Non-linear Storytelling

Non-linear storytelling is about telling compelling stories within a matrix of narrative options, rather than via a linear script. Those options could be new planets to explore or starships waiting to be encountered, or the behaviour of the vessel and its systems. Each is a situation to be navigated by the crew, who choose what to explore, how to respond and where to go next.

A situation could be as simple as a routine asteroid scan or the equivalent of a TV episode with mysteries to solve and dramatic tension to resolve.

Actors or Crew?

The crew will travel into deep space using a hybrid of Earth-derived and alien technology, just sci-fi enough to let slip the constraints of current technology but familiar enough to allow us to model and simulate the behaviour of systems realistically. Like the real world, things in a simulator must happen consistently but within the limits of what the simulation can be made to process.

This consistency allows the crew to train on the use of systems so that they can devise and execute responses to any situation that arises.

The systems are complex enough to be realistic and provide enough response options to enable storylines to progress, but not so complex that they take too much training or frustration to master. For participants, all the experience and learning of a forty-year career must be represented over a few months with a couple of hours per week effort.

Having the crew know enough about their systems to respond to a situation is critical to non-linear storytelling, as the expected response to a situation can’t be found by turning the page of a script. Cues are presented to the crew as sensor data or system readouts and how those cues are interpreted and acted on will determine how the story progresses.

Story or Game?

Non-linear storytelling should not simply guide the crew down a predefined narrative. Each situation needs more than one possible response option depending on what the crew spots or what they choose to prioritise.

This doesn’t rule out seasonal story arcs, but the crew can’t be led by the nose down them.
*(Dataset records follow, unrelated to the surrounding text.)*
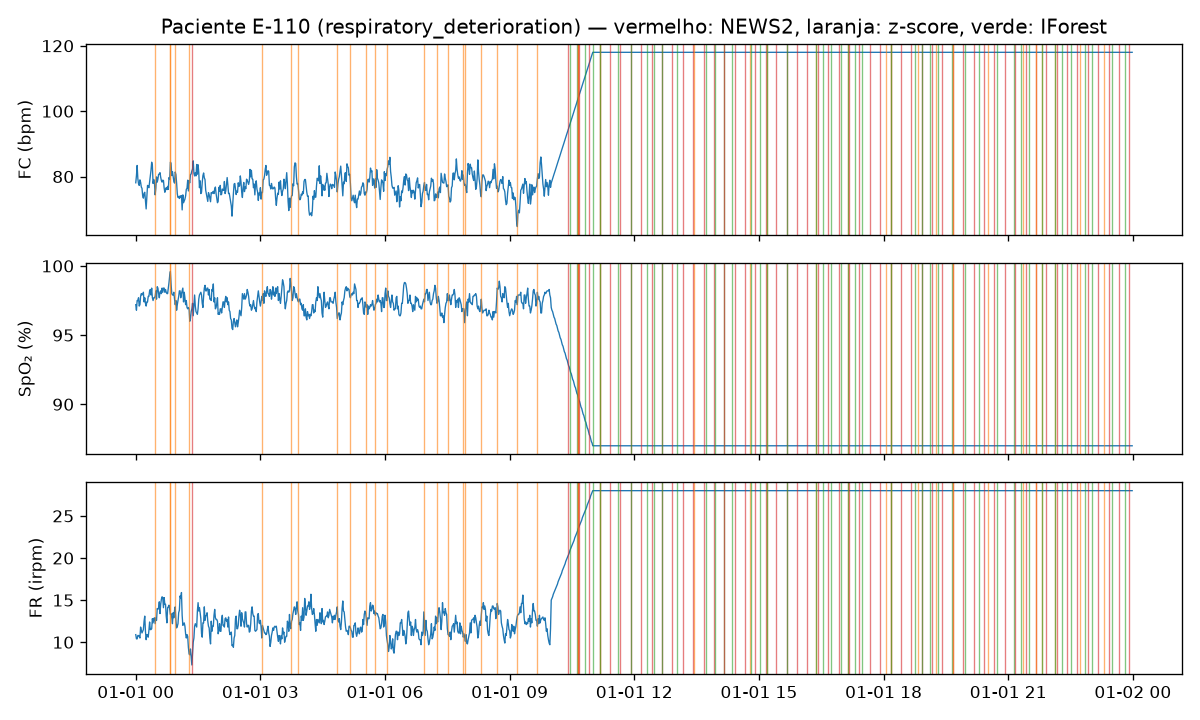
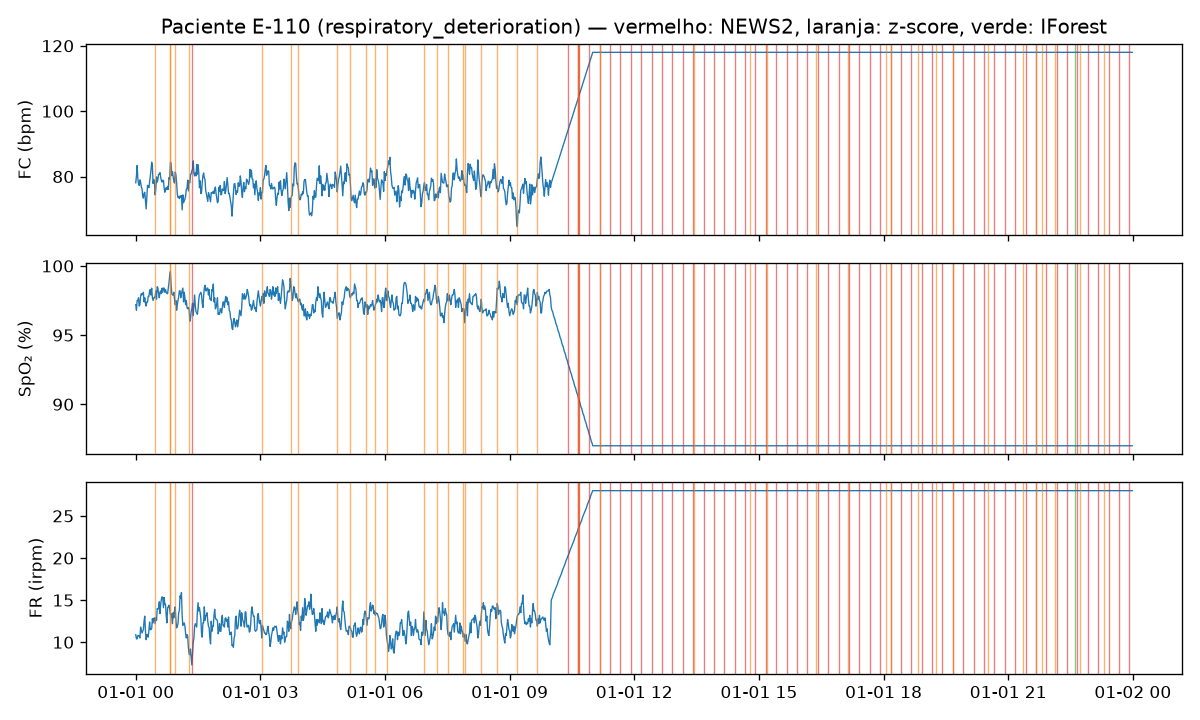
T36: Avaliação de vitais corrigida e ajuste de limiares

diff --git a/PROGRESSO.md b/PROGRESSO.md
@@ -2,22 +2,20 @@
 
 Atualize este arquivo em **todo** commit (regras na seção 0.1 do `PLANO_IMPLEMENTACAO.md`).
 
-- **Última atualização:** 2026-11-09 (T35 concluída)
-- **Tarefa atual:** T36
-- **Estado geral:** T00–T33 e T35 concluídas; pendentes, nesta ordem: T36 (avaliação de vitais corrigida), T37 (datasets reais com partes reservadas) e T38 (preparação da gravação); T34 opcional e fora da ordem
+- **Última atualização:** 2026-11-09 (T36 concluída)
+- **Tarefa atual:** T37
+- **Estado geral:** T00–T33, T35 e T36 concluídas; pendentes, nesta ordem: T37 (datasets reais com partes reservadas) e T38 (preparação da gravação); T34 opcional e fora da ordem
 
 ## Tarefa em andamento
 
-- **Tarefa:** T36 — Avaliação de vitais corrigida e ajuste de limiares
-- **Passos concluídos:** 1 (rótulos persistentes), 2 e 3 (métricas por episódio e por alerta em `evaluate_vitals.py`, com `--tune` e cache do IForest), 4 (persistência z-score/IForest e `threshold_key`/`p0_1`; modelo retreinado com `p0_1`)
-- **Próximo passo exato:** passo 5 (rodar `.venv/bin/python scripts/evaluate_vitals.py --tune`, escolher limiares, gravar em `thresholds.yaml` + `docs/DECISOES.md`), depois passo 6 (regerar resultados e relatório). A T35 mostrou os sintomas que a T36 deve resolver: pacientes normais (P-0003) e o do artefato (P-0005) recebem alerta de atenção por `vital_iforest` + `vital_zscore`; ver `docs/resultados/integracao.md`. Não precisa de Docker no stack: `evaluate_vitals.py` roda os detectores direto.
-- **Quem executa a T36:** o agente da **VPS** (Linux, Python 3.11 em `.venv`), por decisão do humano em 2026-11-09. Use `.venv/bin/python`, `.venv/bin/pytest -q` e `.venv/bin/ruff check .`. Antes do passo 1, confirme o ambiente: `.venv/bin/pip install "pyarrow<18"` e `.venv/bin/pip install -e ".[audio,video,reports,dashboard,dev]"` (o `pyarrow` 26 do `.venv` antigo quebra o openSMILE e o `st.dataframe`). Os testes de banco e de Redis reais só rodam com `docker compose up -d db redis`; sem eles, pulam. A T35 já validou o stack completo no desktop do humano (ver `docs/resultados/integracao.md`), então não repita essa integração.
-- **Dica de tempo:** `evaluate_vitals.py` leva cerca de 10 minutos por causa do Isolation Forest rodando minuto a minuto; a busca de limiares do passo 5 multiplica isso. Rode as configurações da grade em lote, guarde os resultados parciais em `docs/resultados/` e faça commit entre as rodadas.
-- **Mídias sintéticas** (T35) estão em `data/samples/sinteticos/` (`tom.wav`, `pessoas.jpg`, `pessoas.mp4`), fora do Git.
+- **Tarefa:** T37 — Datasets públicos do enunciado com partes reservadas
+- **Passos concluídos:** nenhum
+- **Próximo passo exato:** passo 1 da T37 (ver `PLANO_IMPLEMENTACAO.md`). Passos [HUMANO] da T37 (Common Voice, Azure para a consulta sintética) vão para a tabela de bloqueios.
+- **Ambiente:** VPS Linux, Python 3.11 em `.venv` (`.venv/bin/python`, `.venv/bin/pytest -q`, `.venv/bin/ruff check .`). `pyarrow` 17 instalado.
 - **Arquivos tocados:** nenhum
 - **Comandos longos em execução:** nenhum
-- **Testes falhando conhecidos:** nenhum
-- **Observações:** relatório tem itens marcados [PENDENTE] (custos Azure, prints, avaliação de vídeo). Ambiente Python 3.11 em `.venv`. `dbg_tmp.py` na raiz é arquivo não versionado de sessão anterior (não commitado).
+- **Testes falhando conhecidos:** nenhum (190 passam)
+- **Observações:** relatório tem itens marcados [PENDENTE]. `dbg_tmp.py` na raiz é arquivo não versionado de sessão anterior. `models/vitals_iforest.json` foi regravado com o campo `p0_1` (fora do Git; rode `scripts/train_vitals_iforest.py` em outra máquina para o limiar `p0_1` existir, senão o IForest cai no `threshold` antigo).
 
 ## Status das tarefas
 
@@ -59,7 +57,7 @@ Atualize este arquivo em **todo** commit (regras na seção 0.1 do `PLANO_IMPLEM
 | T33 | README, documentação e relatório técnico | concluída | ver `git log` | `pytest -q` (178 passed) e `ruff check .` passam; seções de custos Azure, prints e avaliação de vídeo marcadas [PENDENTE] (dependem de humano); aceite "colega roda do zero" não testado |
 | T34 | Opcionais | pendente | | opcional; fora da ordem, só se o humano pedir |
 | T35 | Integração ponta a ponta (modo falso) | concluída | ver `git log` | stack completo sobe e funciona (184 testes, zero reinícios); 4 defeitos corrigidos; falsos alarmes em P-0003/P-0005 vão para a T36; ver `docs/resultados/integracao.md`. Azure e Teams reais seguem pendentes [HUMANO] |
-| T36 | Avaliação de vitais corrigida e ajuste de limiares | pendente | | adicionada na revisão pós-T33 |
+| T36 | Avaliação de vitais corrigida e ajuste de limiares | concluída | ver `git log` | `pytest -q` (190) e `ruff check .` passam; por alerta: recall 0,93 (ajuste) / 1,00 (conferência) e 0,10 alertas/dia em normais; recall 100% no ajuste não alcançado (hipotensão lenta, ver `vitals_tuning.md`) |
 | T37 | Datasets públicos do enunciado com partes reservadas | pendente | | PhysioNet e AudioSet como dados; também UR Fall (queda), Common Voice (voz saudável) e consulta sintética pela Azure; adicionada na preparação do vídeo |
 | T38 | Preparação da gravação do vídeo | pendente | | simulador mais rápido, checagem prévia, roteiro; adicionada na preparação do vídeo |
 
@@ -144,3 +142,4 @@ Ver a tabela "Estado fora do Git" na seção 0.1 do plano. Registre aqui o que j
 | 2026-11-08 | T32 | ver `git log` | Sessão no Opus 5.5. scripts/run_demo.py (health, pacientes, simulador subprocesso ou externo, envio por `sim:clock`), data/samples/README.md e tests/test_run_demo.py; `pytest -q` (178 passed) e `ruff check .` OK. Próxima: T33. |
 | 2026-11-08 | T33 | ver `git log` | README reescrito (requisitos, passo a passo bash/PowerShell, problemas comuns, testes, estrutura), docs/arquitetura.md (Mermaid, serviços, streams, tabelas, catálogo) e docs/relatorio-tecnico.md (7 seções); `pytest -q` e `ruff check .` OK. Próxima: T34 opcional / passos humanos. |
 | 2026-11-09 | T35 | ver `git log` | Rodada no desktop do humano (Windows, RTX 5070, Docker Desktop). Stack completo com mídias sintéticas, laudo, alertas, confirmação, escalonamento, relatório e dashboard num navegador. Defeitos: redis-py 8 derrubava 4 workers (`bus.py`), testes sujavam o banco ao vivo (`tests/conftest.py`), coluna "Nível" do dashboard, `cu121` na documentação (RTX 50xx precisa de `cu128`). Pendências: falsos alarmes em pacientes normais (T36) e laudo sem tratamento de negação. |
+| 2026-11-09 | T36 | ver `git log` | VPS. Rótulos persistentes, persistência no z-score/IForest (`p0_1`), métricas por episódio e por alerta, grade de 24 combinações (ajuste e conferência), limiares escolhidos, relatório atualizado. Próxima: T37. |

diff --git a/docs/relatorio-tecnico.md b/docs/relatorio-tecnico.md
@@ -94,23 +94,44 @@ O provisionamento é feito por `scripts/provision_azure.sh` (grupo `rg-medwatch`
 ### 5.1 Sinais vitais (dados sintéticos)
 
 Avaliação com `scripts/evaluate_vitals.py`: 30 pacientes sintéticos (seeds 100–129), 24 h cada, 15 episódios rotulados
-(deterioração respiratória, hipotensão, taquicardia). Um episódio conta como detectado (TP) se houver detecção entre
-`ts_start` e `ts_end + 30 min`; detecções fora dessas janelas são FP.
+(deterioração respiratória, hipotensão, taquicardia) e 10 pacientes normais. A T36 trocou o método da T31, que dava
+precisão de 1% a 3%, por dois motivos: (1) no gerador a piora continuava até o fim do dia, mas o rótulo terminava no fim
+da rampa, então cada repetição do NEWS2 com o paciente ainda grave contava como falso positivo (agora os rótulos de
+`respiratory_deterioration` e `hypotension` vão até o fim da série); (2) contar cada evidência como um erro não mede o
+que a equipe médica recebe. Passaram a existir três métricas: por evidência (a antiga), por episódio (detecções do mesmo
+tipo com menos de 30 min entre si formam um episódio) e **por alerta** (evidências passadas pelo motor de fusão; o
+alerta abre em nível `warning` ou mais e fecha com risco < 20 por 60 min). O número principal é o do alerta.
 
-| Configuração | TP | FP | FN | Precisão | Recall | F1 | Atraso mediano (min) | FP/paciente-dia |
-|---|---|---|---|---|---|---|---|---|
-| NEWS2 | 15 | 557 | 0 | 0,03 | 1,00 | 0,05 | 24,0 | 18,57 |
-| NEWS2 + z-score | 15 | 2011 | 0 | 0,01 | 1,00 | 0,01 | 0,0 | 67,03 |
-| NEWS2 + z-score + IForest | 15 | 2632 | 0 | 0,01 | 1,00 | 0,01 | 0,0 | 87,73 |
+Limiares escolhidos numa grade de 24 combinações (`docs/resultados/vitals_tuning.md`): z-score 3,0 com persistência 1;
+Isolation Forest no percentil 0,1 com persistência 3.
+
+**Por alerta (seeds 100–129)**
+
+| Configuração | TP | FP | FN | Precisão | Recall | Atraso mediano (min) | Alertas/dia em normais |
+|---|---|---|---|---|---|---|---|
+| NEWS2 | 6 | 1 | 9 | 0,86 | 0,40 | 40,0 | 0,00 |
+| NEWS2 + z-score | 13 | 3 | 2 | 0,81 | 0,87 | 37,0 | 0,10 |
+| NEWS2 + z-score + IForest | 14 | 3 | 1 | 0,82 | 0,93 | 30,5 | 0,10 |
+
+**Antes × depois (NEWS2 + z-score + IForest)**
+
+| Método | Precisão | Recall | FP por paciente-dia (normais) |
+|---|---|---|---|
+| T31: por evidência, rótulos curtos, limiares antigos | 0,01 | 1,00 | 87,7 (todos os pacientes) |
+| T36: por evidência, rótulos persistentes | 0,01 | 1,00 | 49,5 (todos os pacientes) |
+| T36: por episódio | 0,03 | 1,00 | 21,1 episódios/dia (normais) |
+| **T36: por alerta, limiares ajustados** | **0,82** | **0,93** | **0,10 alertas/dia (normais)** |
 
 Fonte: `docs/resultados/vitals_metrics.csv` / `.md`; exemplo gráfico em `docs/resultados/vitals_example.png`.
 
-**Leitura honesta.** O recall é 100%, mas a precisão é baixa. O gerador sintético mantém o estado alterado até o fim do
-dia e o worker repete os alertas NEWS2 médio/alto a cada `repeat_minutes`; essas repetições fora da janela do rótulo
-contam como FP. O z-score também dispara em pacientes normais porque o ruído sintético tem variância baixa. Os métodos
-adicionais (z-score, Isolation Forest) reduzem o atraso mediano a 0 min mas multiplicam os falsos positivos — na fusão
-eles têm peso baixo (0,40 e 0,50) e só a maior contribuição por tipo conta, o que limita o efeito no escore de risco.
-Ajustes possíveis: contar repetições como o mesmo episódio, aumentar cooldown e limiar do z-score.
+**Leitura honesta.** A meta de recall de 100% nos positivos não foi alcançada no conjunto de ajuste (14 de 15; no
+conjunto de conferência, seeds 200–229, nunca usado no ajuste, o recall foi 1,00 com 0,00 alerta por paciente-dia em
+normais). O rótulo perdido é uma hipotensão lenta cuja PAS (~82 mmHg) dá só 3 pontos de NEWS2 (faixa `low_medium`, peso
+0,45), risco ≈ 14, abaixo do nível de alerta; resolver exigiria mexer nos pesos da fusão, o que ficou fora do escopo. A
+meta de menos de 1 alerta por paciente-dia em normais foi atingida (0,10). Os dados são sintéticos e o gerador tem
+ruído simples; o ganho em precisão vem principalmente de medir alertas em vez de evidências e de a fusão limitar o
+efeito de detectores ruidosos (só a maior contribuição por tipo conta). Por evidência e por episódio o z-score continua
+gerando muitas detecções em normais (21 episódios por paciente-dia); elas não viram alerta porque o peso é 0,40.
 
 ### 5.2 Vídeo
 
@@ -150,7 +171,7 @@ Estes casos exigem as amostras de mídia, os pesos YOLO e (para 2 e 5) chaves Az
 
 1. Executar a demonstração completa com amostras reais, chaves Azure e Teams, e preencher as seções 4 e 5.3.
 2. Anotar vídeos e rodar `evaluate_video.py`.
-3. Reduzir falsos positivos dos vitais (agrupar repetições, cooldown, limiar do z-score) e treinar o Isolation Forest com MIMIC-IV.
+3. Treinar o Isolation Forest com MIMIC-IV e reduzir os falsos positivos do z-score por evidência (agora só mitigados pela fusão).
 4. Calibrar os pesos de fusão com desfechos rotulados.
 5. Substituir/complementar o YOLO COCO por detector de instrumentos cirúrgicos treinado; avaliar OpenPose.
 6. Integrar a um padrão de interoperabilidade (HL7 FHIR) e adicionar autenticação, auditoria e RBAC.

diff --git a/docs/resultados/vitals_metrics.md b/docs/resultados/vitals_metrics.md
@@ -1,11 +1,35 @@
 # Avaliação dos vitais (30 pacientes sintéticos, seeds 100–129, 24 h)
 
+Limiares em uso: z-score 3.0 com persistência 1; Isolation Forest `p0_1` com persistência 3 (`config/thresholds.yaml`).
+
+## 1. Por alerta (número principal: o que a equipe médica veria)
+
+Evidências de cada paciente passam pelo `FusionEngine` (`config/fusion.yaml`); um alerta abre quando o nível chega a `warning` ou mais e fecha quando o risco fica abaixo de 20 por 60 minutos seguidos. TP: alerta aberto em `[ts_start, ts_end + 30 min]` de um rótulo positivo; os demais alertas são FP (inclui os causados por `sensor_artifact`).
+
+| Configuração | TP | FP | FN | Precisão | Recall | Atraso mediano (min) | Alertas/dia em pacientes normais |
+|---|---|---|---|---|---|---|---|
+| NEWS2 | 6 | 1 | 9 | 0.86 | 0.40 | 40.0 | 0.00 |
+| NEWS2 + z-score | 13 | 3 | 2 | 0.81 | 0.87 | 37.0 | 0.10 |
+| NEWS2 + z-score + IForest | 14 | 3 | 1 | 0.82 | 0.93 | 30.5 | 0.10 |
+
+## 2. Por episódio
+
+TP: ao menos uma detecção em `[ts_start, ts_end + 30 min]`. Fora das janelas, detecções do mesmo tipo com menos de 30 min entre si formam um episódio, e cada episódio é um FP. Coluna final: episódios falsos por paciente-dia nos pacientes `normal`.
+
+| Configuração | TP | FP | FN | Precisão | Recall | Atraso mediano (min) | Episódios FP/dia em normais |
+|---|---|---|---|---|---|---|---|
+| NEWS2 | 15 | 51 | 0 | 0.23 | 1.00 | 24.0 | 2.30 |
+| NEWS2 + z-score | 15 | 508 | 0 | 0.03 | 1.00 | 0.0 | 21.10 |
+| NEWS2 + z-score + IForest | 15 | 508 | 0 | 0.03 | 1.00 | 0.0 | 21.10 |
+
+## 3. Por evidência (método da T31, para comparação)
+
+Cada detecção fora das janelas de rótulo é um FP (repetições incluídas).
+
 | Configuração | TP | FP | FN | Precisão | Recall | F1 | Atraso mediano (min) | FP/paciente-dia |
 |---|---|---|---|---|---|---|---|---|
-| NEWS2 | 15 | 557 | 0 | 0.03 | 1.00 | 0.05 | 24.0 | 18.57 |
-| NEWS2 + z-score | 15 | 2011 | 0 | 0.01 | 1.00 | 0.01 | 0.0 | 67.03 |
-| NEWS2 + z-score + IForest | 15 | 2632 | 0 | 0.01 | 1.00 | 0.01 | 0.0 | 87.73 |
+| NEWS2 | 15 | 196 | 0 | 0.07 | 1.00 | 0.13 | 24.0 | 6.53 |
+| NEWS2 + z-score | 15 | 1485 | 0 | 0.01 | 1.00 | 0.02 | 0.0 | 49.50 |
+| NEWS2 + z-score + IForest | 15 | 1485 | 0 | 0.01 | 1.00 | 0.02 | 0.0 | 49.50 |
 
-Critério: detecção dentro de `[ts_start, ts_end + 30 min]` de um rótulo positivo (respiratory_deterioration, hypotension, tachy_spike) conta como um TP por rótulo; detecções fora dessas janelas são FP (inclui as causadas por `sensor_artifact`); rótulos sem detecção são FN.
-
-Leitura: o gerador mantém o estado alterado até o fim do dia e o worker repete alertas NEWS2 médio/alto a cada `repeat_minutes`; essas repetições após a janela do rótulo contam como FP. O z-score também dispara em pacientes normais (limiar/cooldown da `thresholds.yaml`).
+Rótulos: `respiratory_deterioration` e `hypotension` vão até o fim da série (o estado alterado persiste); `tachy_spike` dura 3 minutos.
For example, the storyline might have the broad goal that the crew will make first contact with one of two major alien civilisations. The crew will need to pick up clues to the location of either civilisation during the season and depending on crew responses either civilisation might be met first. The storyline adapts accordingly.

What Can You Do?

With an environment as flexible as this it's not surprising that there are multiple ways to participate, depending on your areas of interest and how involved you want to get.